# WHAT YOU SHOULD DO
Take each line from the entries that holds "contains" and copy it out.

# SOURCE MATERIAL

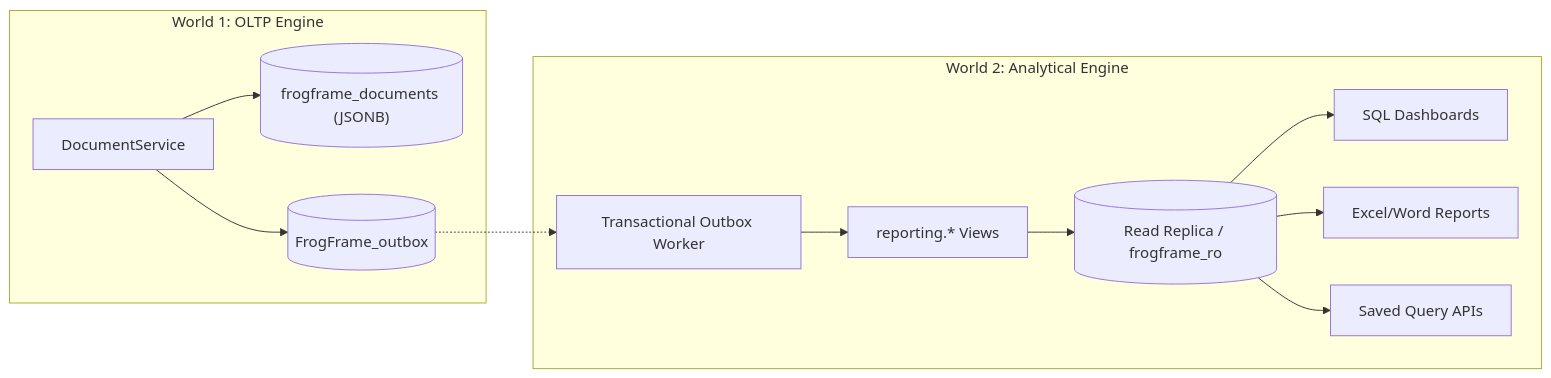
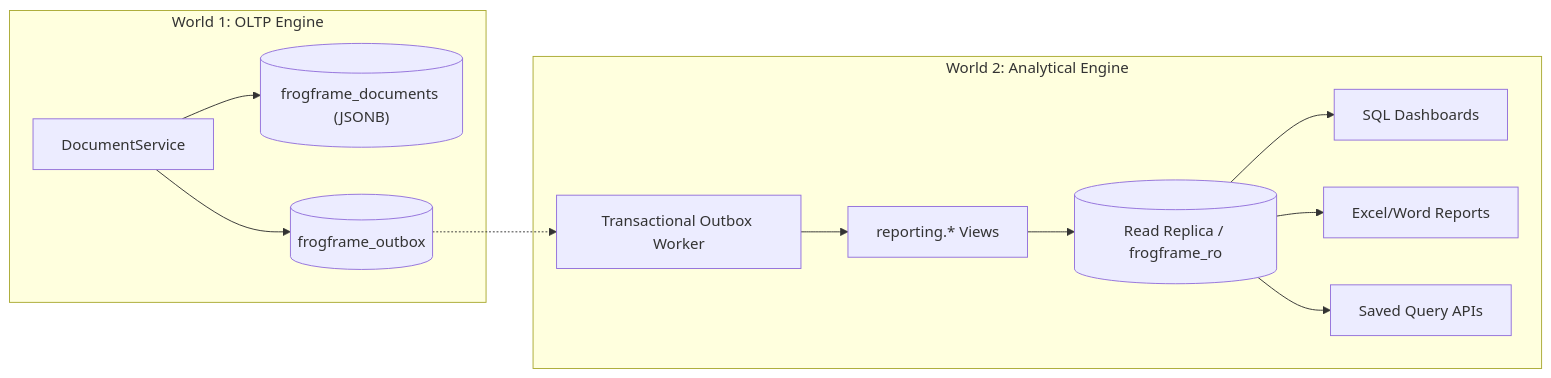
The diagram in docs/guides/analytics-engine.md (frogframework-admin/frogframe), drawn with Mermaid before and after one commit. The commit also changed other lines of this file and 37 other files, not shown here.

Commit message:
docs: rebrand to FrogFramework, highlight Two Worlds architecture, and add logo

````diff
--- a/docs/guides/analytics-engine.md
+++ b/docs/guides/analytics-engine.md
@@ -11,17 +11,17 @@
 ```mermaid
 flowchart LR
     subgraph World1 ["World 1: OLTP Engine"]
         DocService["DocumentService"] --> DocDB[("frogframe_documents (JSONB)")]
-        DocService --> Outbox[("FrogFrame_outbox")]
+        DocService --> Outbox[("frogframe_outbox")]
     end
 
     subgraph World2 ["World 2: Analytical Engine"]
         OutboxWorker["Transactional Outbox Worker"] --> AnalyticalViews["reporting.* Views"]
         AnalyticalViews --> ReadReplica[("Read Replica / frogframe_ro")]
         ReadReplica --> Dashboards["SQL Dashboards"]
         ReadReplica --> Reports["Excel/Word Reports"]
         ReadReplica --> QueryAPIs["Saved Query APIs"]
     end
 
     Outbox -.-> OutboxWorker
 ```
````
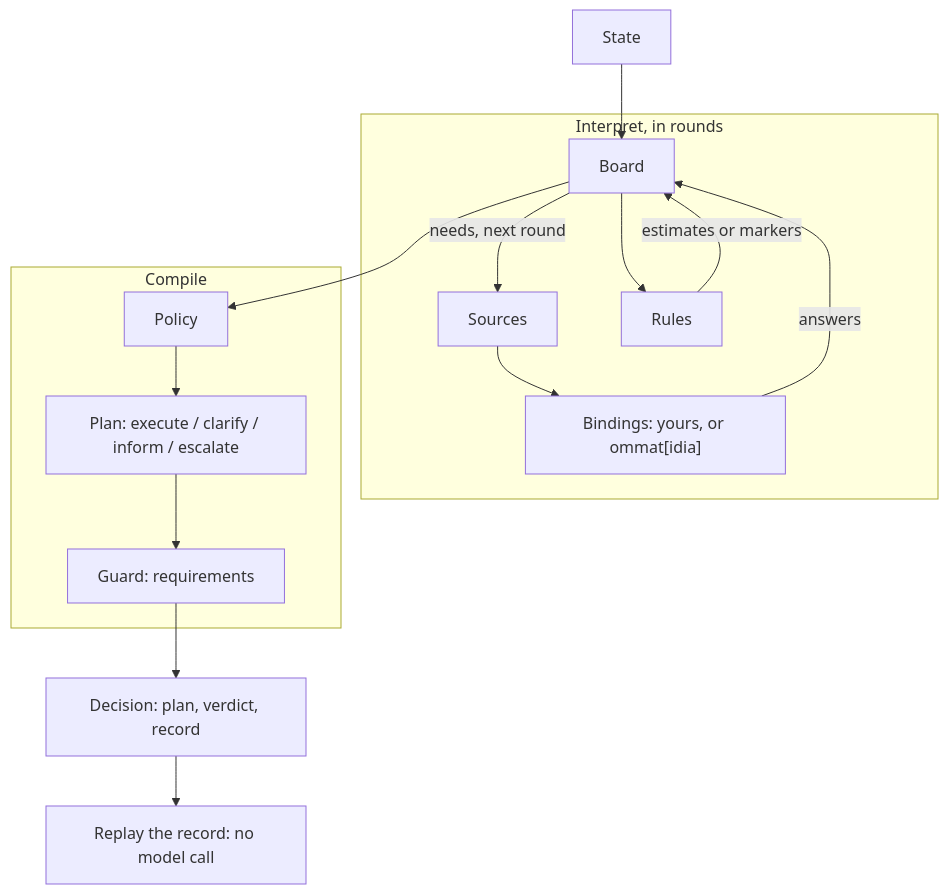
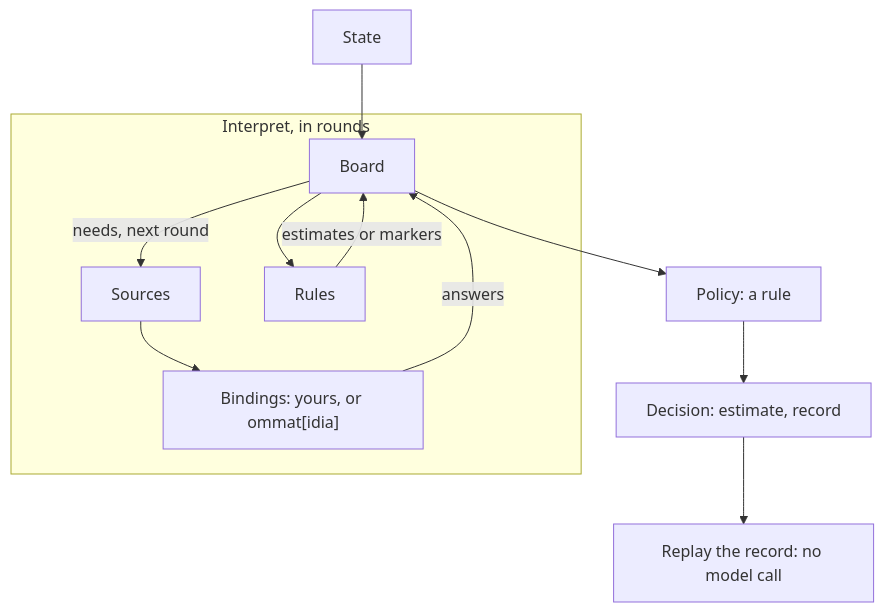
The diagram in README.md (CRSiegfried/ommat), drawn with Mermaid before and after one commit. The commit also changed other lines of this file and 165 other files, not shown here.

First line of the commit message:
Retire the plan and the guard; a turn ends at interpret

````diff
--- a/README.md
+++ b/README.md
@@ -19,14 +19,10 @@
 ```mermaid
 flowchart TD
   S["State"] --> Bd
   subgraph I["Interpret, in rounds"]
     Src["Sources"] --> B["Bindings: yours, or ommat[idia]"] -->|answers| Bd["Board"]
     Bd --> Ru["Rules"] -->|"estimates or markers"| Bd
     Bd -->|"needs, next round"| Src
   end
-  subgraph C["Compile"]
-    P["Policy"] --> Pl["Plan: execute / clarify / inform / escalate"] --> G["Guard: requirements"]
-  end
-  Bd --> P
-  G --> D["Decision: plan, verdict, record"] --> Rp["Replay the record: no model call"]
+  Bd --> P["Policy: a rule"] --> D["Decision: estimate, record"] --> Rp["Replay the record: no model call"]
 ```
````
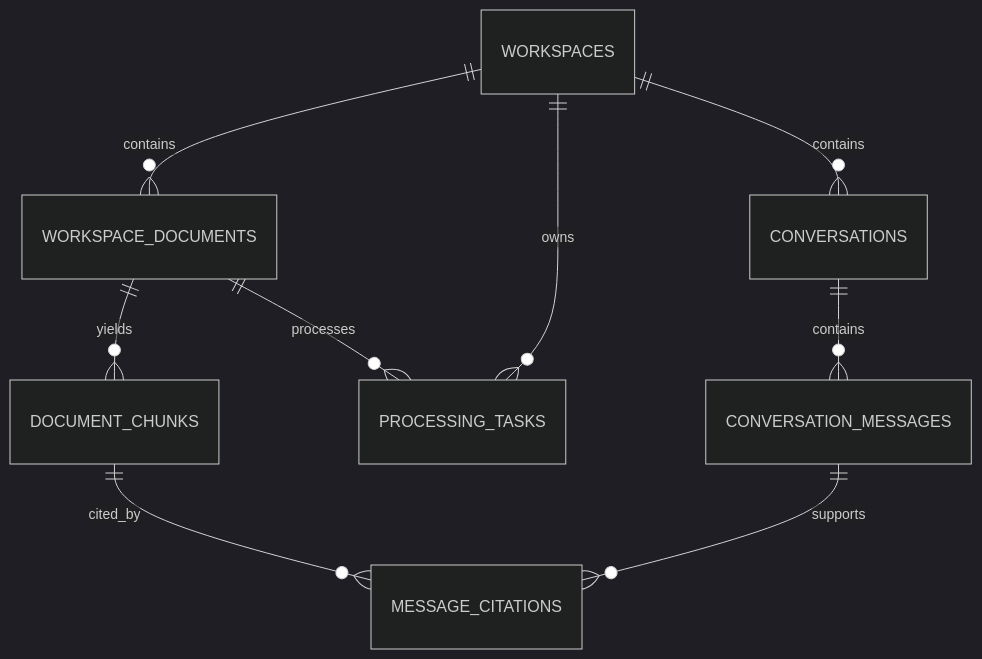
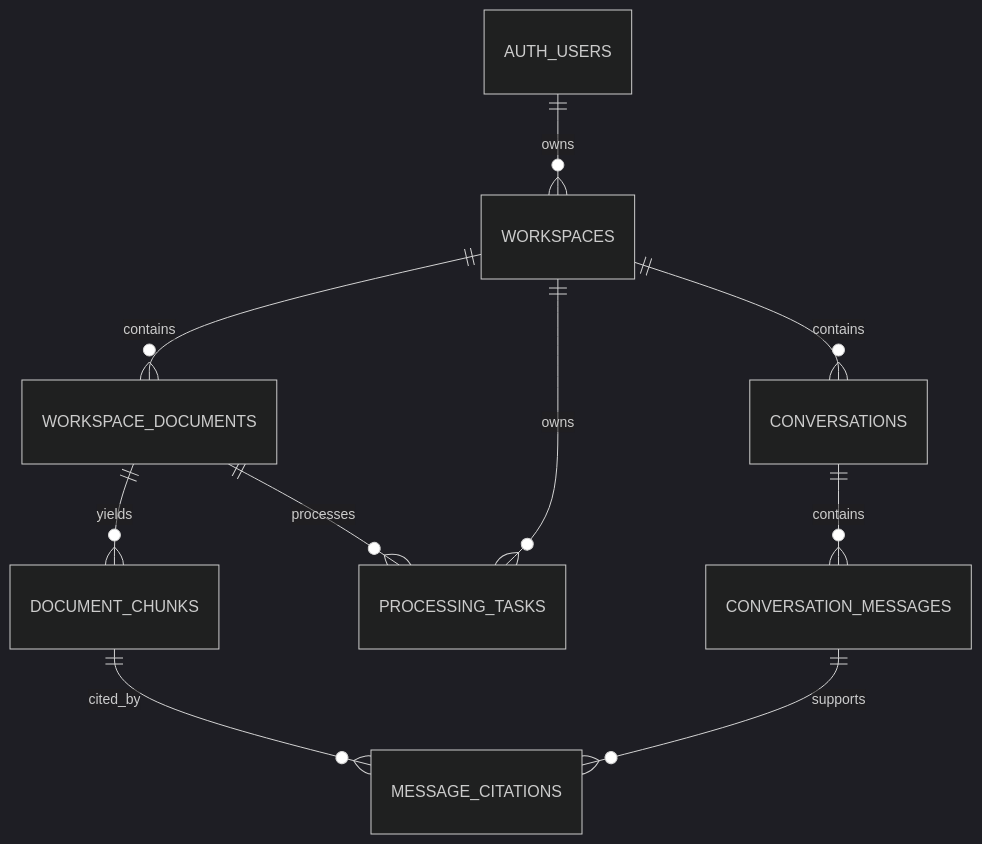
One commit to xcymm3/knowtrace-ai changed the diagram in docs/data-model.md. Above: the diagram before and after it, drawn with Mermaid (dark theme). The commit also changed other lines of this file and 27 other files, not shown here.

````diff
--- a/docs/data-model.md
+++ b/docs/data-model.md
@@ -5,11 +5,12 @@
 ```mermaid
 erDiagram
+  AUTH_USERS ||--o{ WORKSPACES : owns
   WORKSPACES ||--o{ WORKSPACE_DOCUMENTS : contains
   WORKSPACES ||--o{ PROCESSING_TASKS : owns
   WORKSPACES ||--o{ CONVERSATIONS : contains
   WORKSPACE_DOCUMENTS ||--o{ DOCUMENT_CHUNKS : yields
   WORKSPACE_DOCUMENTS ||--o{ PROCESSING_TASKS : processes
   CONVERSATIONS ||--o{ CONVERSATION_MESSAGES : contains
   CONVERSATION_MESSAGES ||--o{ MESSAGE_CITATIONS : supports
   DOCUMENT_CHUNKS ||--o{ MESSAGE_CITATIONS : cited_by
 ```
````
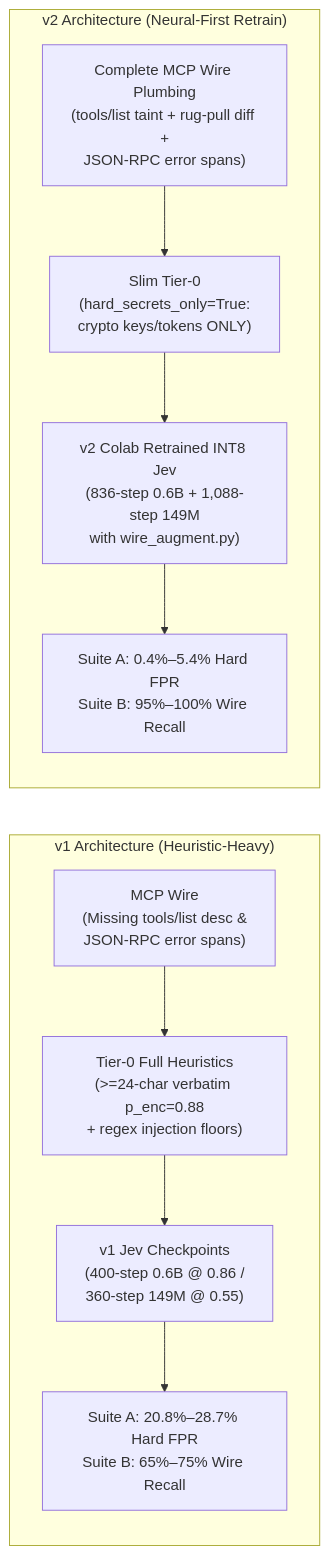
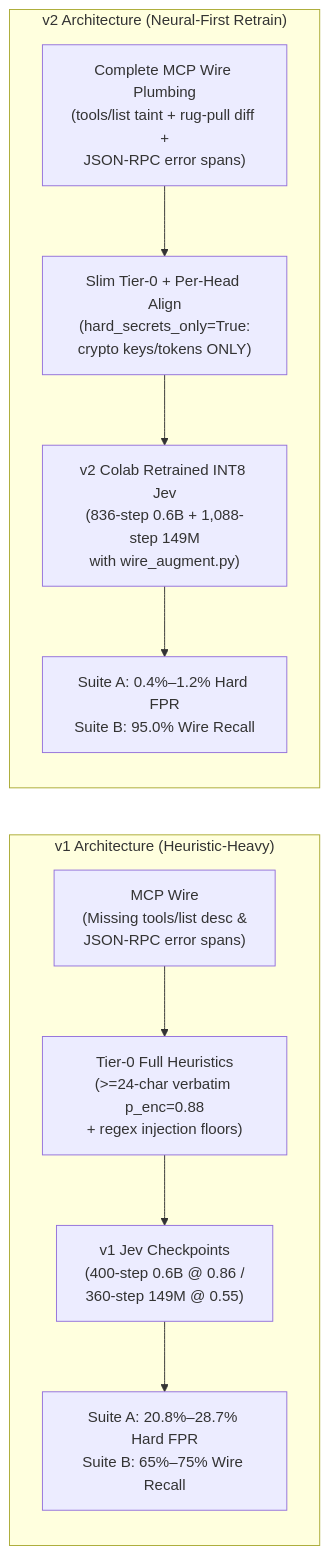
The diagram in benchmarks/results/COMPETITIVE_BENCHMARK_REPORT.md (PhilippFrenzel2005/diodemcp), drawn with Mermaid before and after one commit. The commit also changed other lines of this file and 7 other files, not shown here.

Commit message:
feat(bench): align per_head_thresholds and refresh v2 Base-149M benchmark results

````diff
--- a/benchmarks/results/COMPETITIVE_BENCHMARK_REPORT.md
+++ b/benchmarks/results/COMPETITIVE_BENCHMARK_REPORT.md
@@ -133,14 +133,14 @@
 ```mermaid
 flowchart LR
   subgraph V1["v1 Architecture (Heuristic-Heavy)"]
     V1W["MCP Wire\n(Missing tools/list desc &\nJSON-RPC error spans)"] --> V1T0["Tier-0 Full Heuristics\n(>=24-char verbatim p_enc=0.88\n+ regex injection floors)"]
     V1T0 --> V1M["v1 Jev Checkpoints\n(400-step 0.6B @ 0.86 /\n360-step 149M @ 0.55)"]
     V1M --> V1O["Suite A: 20.8%–28.7% Hard FPR\nSuite B: 65%–75% Wire Recall"]
   end
 
   subgraph V2["v2 Architecture (Neural-First Retrain)"]
-    V2W["Complete MCP Wire Plumbing\n(tools/list taint + rug-pull diff +\nJSON-RPC error spans)"] --> V2T0["Slim Tier-0\n(hard_secrets_only=True:\ncrypto keys/tokens ONLY)"]
+    V2W["Complete MCP Wire Plumbing\n(tools/list taint + rug-pull diff +\nJSON-RPC error spans)"] --> V2T0["Slim Tier-0 + Per-Head Align\n(hard_secrets_only=True:\ncrypto keys/tokens ONLY)"]
     V2T0 --> V2M["v2 Colab Retrained INT8 Jev\n(836-step 0.6B + 1,088-step 149M\nwith wire_augment.py)"]
-    V2M --> V2O["Suite A: 0.4%–5.4% Hard FPR\nSuite B: 95%–100% Wire Recall"]
+    V2M --> V2O["Suite A: 0.4%–1.2% Hard FPR\nSuite B: 95.0% Wire Recall"]
   end
 ```
````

# TASK SOLUTION
   WORKSPACES ||--o{ WORKSPACE_DOCUMENTS : contains
   WORKSPACES ||--o{ CONVERSATIONS : contains
   CONVERSATIONS ||--o{ CONVERSATION_MESSAGES : contains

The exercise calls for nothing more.